West Briton, 20 October 1837
MICHAELMAS QUARTER SESSIONS
John COLLINS, 23, Robert COLLINS, 26, and Thomas
COLLINS, 38, brothers, were charged with maliciously destroying and
killing one gelding, the property of Richard and Joel MATTHEWS, of
Calstock. There was also a second indictment charging the same prisoners
with maliciously destroying a mare, the property of Richard Matthews.
Mr. B. LYNE appeared on behalf of the prosecution, and the prisoners
were defended by Mr. MORGAN.
Mr. Lyne opened with a statement that this was a case of much cruelty.
It would be proved that the prosecutors were two brothers, who lived
with their mother, who was a poor woman, possessed of two acres of land,
which the sons used for maintaining their aged parent, by keeping two
horses, which they used for working on the roads. The prisoners

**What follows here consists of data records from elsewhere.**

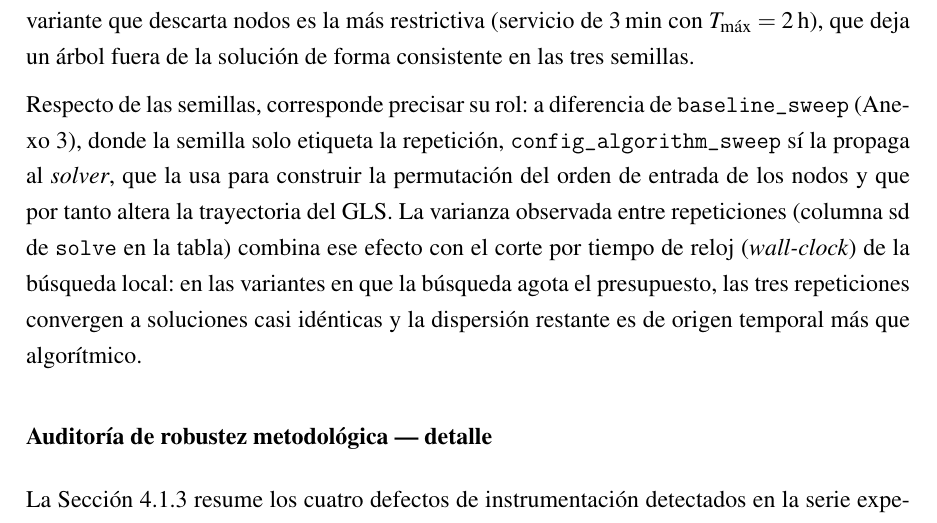
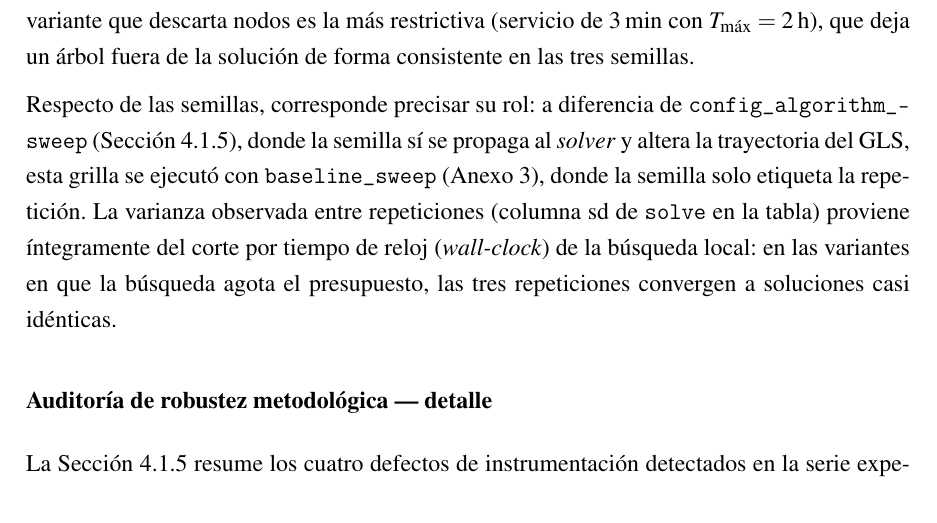
Before and after one commit to AlbertoZuiga/arbocensus, a LaTeX thesis (docs/thesis/main.tex, which reads docs/thesis/secciones/05-anexos.tex): part of page 108 of 113, cut so that both start at the same text. Compiled offline with pdfLaTeX.

Commit message:
docs(thesis): corregir las referencias y la atribución de varianza del Anexo 4
el resumen de los cuatro defectos de instrumentación vive en §4.1.5
(sec:discusion-calidad), no en §4.1.3 (sec:comparacion-estrategias): la
referencia compilaba y apuntaba a la sección equivocada. además el párrafo
de la semilla atribuía a config_algorithm_sweep la varianza de
tab:grilla-variantes, que produjo baseline_sweep, comando donde la semilla
no llega al solver (baseline_sweep.py:50-56)

```diff
--- a/docs/thesis/secciones/05-anexos.tex
+++ b/docs/thesis/secciones/05-anexos.tex
@@ -363,20 +363,19 @@ con $T_{\max}=2$\,h), que deja un árbol fuera de la solución de forma consiste
 tres semillas.
 
 Respecto de las semillas, corresponde precisar su rol: a diferencia de
-\texttt{baseline\_sweep} (Anexo 3), donde la semilla
-solo etiqueta la repetición, \texttt{config\_algorithm\_sweep} sí la propaga al
-\textit{solver}, que la usa para construir la permutación del orden de entrada de los
-nodos y que por tanto altera la trayectoria del GLS. La varianza observada entre
-repeticiones (columna sd de \texttt{solve} en la tabla) combina ese efecto con el corte
-por tiempo de reloj (\textit{wall-clock}) de la búsqueda local: en las variantes en que
-la búsqueda agota el presupuesto, las tres repeticiones convergen a soluciones casi
-idénticas y la dispersión restante es de origen temporal más que algorítmico.
+\texttt{config\_algorithm\_sweep} (Sección~\ref{sec:discusion-calidad}), donde la
+semilla sí se propaga al \textit{solver} y altera la trayectoria del GLS, esta grilla se
+ejecutó con \texttt{baseline\_sweep} (Anexo 3), donde la semilla solo etiqueta la
+repetición. La varianza observada entre repeticiones (columna sd de \texttt{solve} en
+la tabla) proviene íntegramente del corte por tiempo de reloj (\textit{wall-clock}) de
+la búsqueda local: en las variantes en que la búsqueda agota el presupuesto, las tres
+repeticiones convergen a soluciones casi idénticas.
 
 \phantomsection
 \subsubsection*{Auditoría de robustez metodológica --- detalle}
 \label{anx:auditoria-robustez}
 
-La Sección~\ref{sec:comparacion-estrategias} resume los cuatro defectos de
+La Sección~\ref{sec:discusion-calidad} resume los cuatro defectos de
 instrumentación detectados en la serie experimental. Este apartado los describe
 con el detalle necesario para reproducir las correcciones.
 
```
Also changed, not shown: docs/thesis/secciones/05-anexos.tex (2 more changed lines).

lived in an adjoining house, and it would be proved that after some
quarrel they used expressions in which they stated their determination
to gratify their revenge.
Richard MATTHEWS was called; lives in Calstock with Joel Matthews, and
their mother. Witness went in search of the two horses, which he owned
with his brother, and which they kept on the Calstock common. Witness
met James CALLOWAY, who accompanied witness to a spot they wanted to
search. Another person who went with them was Robert TRETHEWEY. Witness
went down the shaft himself, where he saw the gelding lying in five or
six feet of water. The horse was lying on its left side, with its head
and legs tied. There was a string tied to under his jaw and fastened to
his left foot.
The eye had been removed. After removing the gelding up to grass,
witness went down into the shaft again, and found the second horse, also
dead. Previous to this, witness had argued with John and Thomas Collins,
regarding their goats entering into the Matthew's garden. Robert Collins
came after. The sister of the witness said "John, your goats have been
into our garden." He replied "I donít care if they have". She said he
should keep them out, or she would tell her brother, and he would shoot
at them. Collins then said "he may shoot them if he will, but the horses
are out on the common, and I will shoot them. If I cannot shot them by
one way I will be another". Witness said "John
Collins, as sure as you are alive, if anything of mine is injured or
wanting you shall stand and answer for them." He said "no catch ye, no
have ye", and nothing more passed concerning it. Since that day, witness
had not spoken to the Collins regarding the horses. Cross-examination:
had quarreled with prisoners many times, never tied up horses by the
fore legs; saw the mare in pit, with both eyes removed.
Joel Matthews, sworn. Witness proved that he had worked with Robert
Collins about 19th of September, and stated by way of "a lark" Robert
Collins had burnt a piece of Indian shag with a red-hot poker in two
places. The shag Robert Collins used for tying up his mining clothes,
and was the same piece that witness saw tied up the horse's leg and jaw.
Mary Ann Matthews sworn. Sister to the prosecutors, and lives with them.
On the 8th of October, because of her suspicions, she went to the
windows of the prisoners' house. John Collins went into the house, and
they talked about the horses. One said "how came us to poke out the eyes
of 'em?" The mother said "I have been trembling like an aspen leaf ever
since." One of the sons said "Who would have thought that those little
devils would have gone and found them there, we never meant when we
throwed them there for them to find them anymore?" When witness went in,
she told her brothers of it. Cross-examined: nothing was adduced to
change her testimony.
Several other witnesses were called, who proved the finding the horse
and mare in the shaft, in a state of considerable decomposition.
Mr. Morgan then addressed the jury, and called several witnesses to
disprove the statements made by the witnesses for the prosecution.
The chairman summed up, and the jury, after more than an hour's anxious
deliberation, returned the following verdict - "we find them guilty of
pricking and maiming, and we agree to say nothing at all about the
killing!". The delivery of this sensible decision excited considerable
merriment in court. The case lasted several hours.
[NOTE: a letter appears in next week's issue, from the chairman of the
jury, stating that this was NOT the verdict they gave. The editor said
this report was not taken by their reporter, but was told to him by
others who had been in the courtroom, and they apologized for any
inaccuracy. The men were found guilty on all charges.]
Contributed by Julia Mosman